Scan the lines below for the string "arXiv" and copy every one that has it.

Records excerpted from a collection:
=== Section Start ===
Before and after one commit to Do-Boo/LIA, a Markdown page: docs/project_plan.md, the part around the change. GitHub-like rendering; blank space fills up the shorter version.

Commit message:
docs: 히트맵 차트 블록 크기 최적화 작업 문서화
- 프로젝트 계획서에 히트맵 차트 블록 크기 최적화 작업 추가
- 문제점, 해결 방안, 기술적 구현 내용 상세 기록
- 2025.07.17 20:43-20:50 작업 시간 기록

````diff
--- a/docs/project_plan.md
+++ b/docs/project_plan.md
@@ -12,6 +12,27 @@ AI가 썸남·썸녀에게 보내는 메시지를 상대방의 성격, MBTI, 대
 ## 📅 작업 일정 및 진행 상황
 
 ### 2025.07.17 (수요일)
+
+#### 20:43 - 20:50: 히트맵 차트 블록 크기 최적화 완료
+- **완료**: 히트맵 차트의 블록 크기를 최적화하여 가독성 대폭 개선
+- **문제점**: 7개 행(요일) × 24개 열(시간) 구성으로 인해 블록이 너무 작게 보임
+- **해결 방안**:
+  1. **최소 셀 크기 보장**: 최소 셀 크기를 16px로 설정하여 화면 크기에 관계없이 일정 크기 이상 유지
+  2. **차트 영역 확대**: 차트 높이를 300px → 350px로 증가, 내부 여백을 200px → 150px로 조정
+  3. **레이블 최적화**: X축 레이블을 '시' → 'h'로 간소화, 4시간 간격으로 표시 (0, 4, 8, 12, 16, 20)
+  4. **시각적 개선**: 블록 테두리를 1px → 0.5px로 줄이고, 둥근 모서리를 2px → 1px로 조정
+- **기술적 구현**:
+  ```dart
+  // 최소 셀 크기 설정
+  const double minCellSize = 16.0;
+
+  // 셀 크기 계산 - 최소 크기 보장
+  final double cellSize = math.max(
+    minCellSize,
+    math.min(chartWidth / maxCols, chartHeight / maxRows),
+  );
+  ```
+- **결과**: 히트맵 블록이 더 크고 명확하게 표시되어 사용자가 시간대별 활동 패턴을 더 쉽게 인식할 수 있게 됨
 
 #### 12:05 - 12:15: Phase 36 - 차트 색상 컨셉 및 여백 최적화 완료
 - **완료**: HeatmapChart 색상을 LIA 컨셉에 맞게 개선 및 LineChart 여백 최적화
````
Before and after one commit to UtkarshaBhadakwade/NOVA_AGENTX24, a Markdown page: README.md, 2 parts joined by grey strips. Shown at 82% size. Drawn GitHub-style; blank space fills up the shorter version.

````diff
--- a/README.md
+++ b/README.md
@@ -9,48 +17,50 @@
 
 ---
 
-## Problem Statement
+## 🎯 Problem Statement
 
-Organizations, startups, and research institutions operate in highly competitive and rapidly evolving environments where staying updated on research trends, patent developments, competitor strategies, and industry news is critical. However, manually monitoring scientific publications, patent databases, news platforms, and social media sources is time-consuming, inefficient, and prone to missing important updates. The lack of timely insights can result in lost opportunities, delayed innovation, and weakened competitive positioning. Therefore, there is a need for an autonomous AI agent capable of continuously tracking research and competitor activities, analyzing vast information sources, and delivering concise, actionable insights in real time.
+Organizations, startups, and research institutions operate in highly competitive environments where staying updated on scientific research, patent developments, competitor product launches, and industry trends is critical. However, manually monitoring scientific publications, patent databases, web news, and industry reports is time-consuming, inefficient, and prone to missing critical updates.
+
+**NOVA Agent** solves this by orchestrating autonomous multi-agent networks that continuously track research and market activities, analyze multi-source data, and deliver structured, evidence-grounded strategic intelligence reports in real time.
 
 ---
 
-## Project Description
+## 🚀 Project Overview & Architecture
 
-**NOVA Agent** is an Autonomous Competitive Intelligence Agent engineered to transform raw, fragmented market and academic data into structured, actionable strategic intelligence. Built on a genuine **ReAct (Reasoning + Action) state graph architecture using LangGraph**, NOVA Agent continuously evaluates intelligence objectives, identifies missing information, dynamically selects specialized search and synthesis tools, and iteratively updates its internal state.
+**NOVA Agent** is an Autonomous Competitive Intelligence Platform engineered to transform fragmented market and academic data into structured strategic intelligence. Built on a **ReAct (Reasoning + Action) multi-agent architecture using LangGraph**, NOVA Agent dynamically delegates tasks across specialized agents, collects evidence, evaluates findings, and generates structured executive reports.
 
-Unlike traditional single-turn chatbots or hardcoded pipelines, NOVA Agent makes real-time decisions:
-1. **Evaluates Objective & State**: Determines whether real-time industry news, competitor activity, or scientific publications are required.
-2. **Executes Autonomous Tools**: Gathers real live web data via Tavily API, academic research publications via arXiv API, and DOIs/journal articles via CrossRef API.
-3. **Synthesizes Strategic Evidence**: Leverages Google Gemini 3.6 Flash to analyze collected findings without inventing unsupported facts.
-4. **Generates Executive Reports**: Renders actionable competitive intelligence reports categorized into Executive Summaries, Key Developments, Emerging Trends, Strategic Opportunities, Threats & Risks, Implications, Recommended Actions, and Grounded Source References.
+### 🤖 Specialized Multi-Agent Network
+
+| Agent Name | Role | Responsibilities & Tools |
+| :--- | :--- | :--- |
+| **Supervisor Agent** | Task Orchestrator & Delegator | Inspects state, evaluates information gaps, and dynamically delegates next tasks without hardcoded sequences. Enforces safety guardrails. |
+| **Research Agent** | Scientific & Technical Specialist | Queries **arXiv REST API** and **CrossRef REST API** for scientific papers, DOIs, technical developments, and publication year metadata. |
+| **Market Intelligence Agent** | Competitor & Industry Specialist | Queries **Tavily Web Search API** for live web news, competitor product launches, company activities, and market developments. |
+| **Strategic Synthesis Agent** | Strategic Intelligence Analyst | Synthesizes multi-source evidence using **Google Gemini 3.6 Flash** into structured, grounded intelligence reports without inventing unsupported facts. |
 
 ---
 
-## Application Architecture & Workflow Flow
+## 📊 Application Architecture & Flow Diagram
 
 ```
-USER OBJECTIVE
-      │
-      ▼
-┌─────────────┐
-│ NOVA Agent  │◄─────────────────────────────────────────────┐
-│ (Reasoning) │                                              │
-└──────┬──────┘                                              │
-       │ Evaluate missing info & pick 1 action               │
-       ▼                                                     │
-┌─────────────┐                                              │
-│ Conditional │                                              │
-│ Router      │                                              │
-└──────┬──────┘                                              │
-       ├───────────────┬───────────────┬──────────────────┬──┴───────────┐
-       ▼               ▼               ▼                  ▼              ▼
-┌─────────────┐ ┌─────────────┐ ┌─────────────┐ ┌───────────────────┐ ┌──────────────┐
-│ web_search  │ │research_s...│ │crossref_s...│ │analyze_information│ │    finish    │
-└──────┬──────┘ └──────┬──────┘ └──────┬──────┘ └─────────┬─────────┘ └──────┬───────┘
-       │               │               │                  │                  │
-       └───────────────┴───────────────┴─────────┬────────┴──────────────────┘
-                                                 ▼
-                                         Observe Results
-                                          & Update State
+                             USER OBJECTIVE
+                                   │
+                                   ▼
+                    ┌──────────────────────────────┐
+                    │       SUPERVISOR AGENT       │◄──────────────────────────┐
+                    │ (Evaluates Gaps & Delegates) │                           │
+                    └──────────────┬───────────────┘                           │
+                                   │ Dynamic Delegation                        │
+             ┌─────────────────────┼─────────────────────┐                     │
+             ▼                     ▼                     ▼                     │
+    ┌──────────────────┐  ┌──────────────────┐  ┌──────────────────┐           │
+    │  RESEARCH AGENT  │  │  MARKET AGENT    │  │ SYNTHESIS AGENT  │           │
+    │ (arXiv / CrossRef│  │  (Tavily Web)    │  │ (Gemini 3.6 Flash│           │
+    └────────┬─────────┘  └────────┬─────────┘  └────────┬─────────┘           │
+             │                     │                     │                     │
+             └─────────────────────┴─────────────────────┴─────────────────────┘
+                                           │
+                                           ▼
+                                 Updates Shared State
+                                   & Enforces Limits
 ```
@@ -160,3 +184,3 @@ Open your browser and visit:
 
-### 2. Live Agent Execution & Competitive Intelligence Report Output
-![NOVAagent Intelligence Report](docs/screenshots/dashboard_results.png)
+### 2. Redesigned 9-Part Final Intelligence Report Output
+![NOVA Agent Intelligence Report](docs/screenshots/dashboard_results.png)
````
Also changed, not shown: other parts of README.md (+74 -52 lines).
=== Section End ===
Response -
-2. **Executes Autonomous Tools**: Gathers real live web data via Tavily API, academic research publications via arXiv API, and DOIs/journal articles via CrossRef API.
+| **Research Agent** | Scientific & Technical Specialist | Queries **arXiv REST API** and **CrossRef REST API** for scientific papers, DOIs, technical developments, and publication year metadata. |
+    │ (arXiv / CrossRef│  │  (Tavily Web)    │  │ (Gemini 3.6 Flash│           │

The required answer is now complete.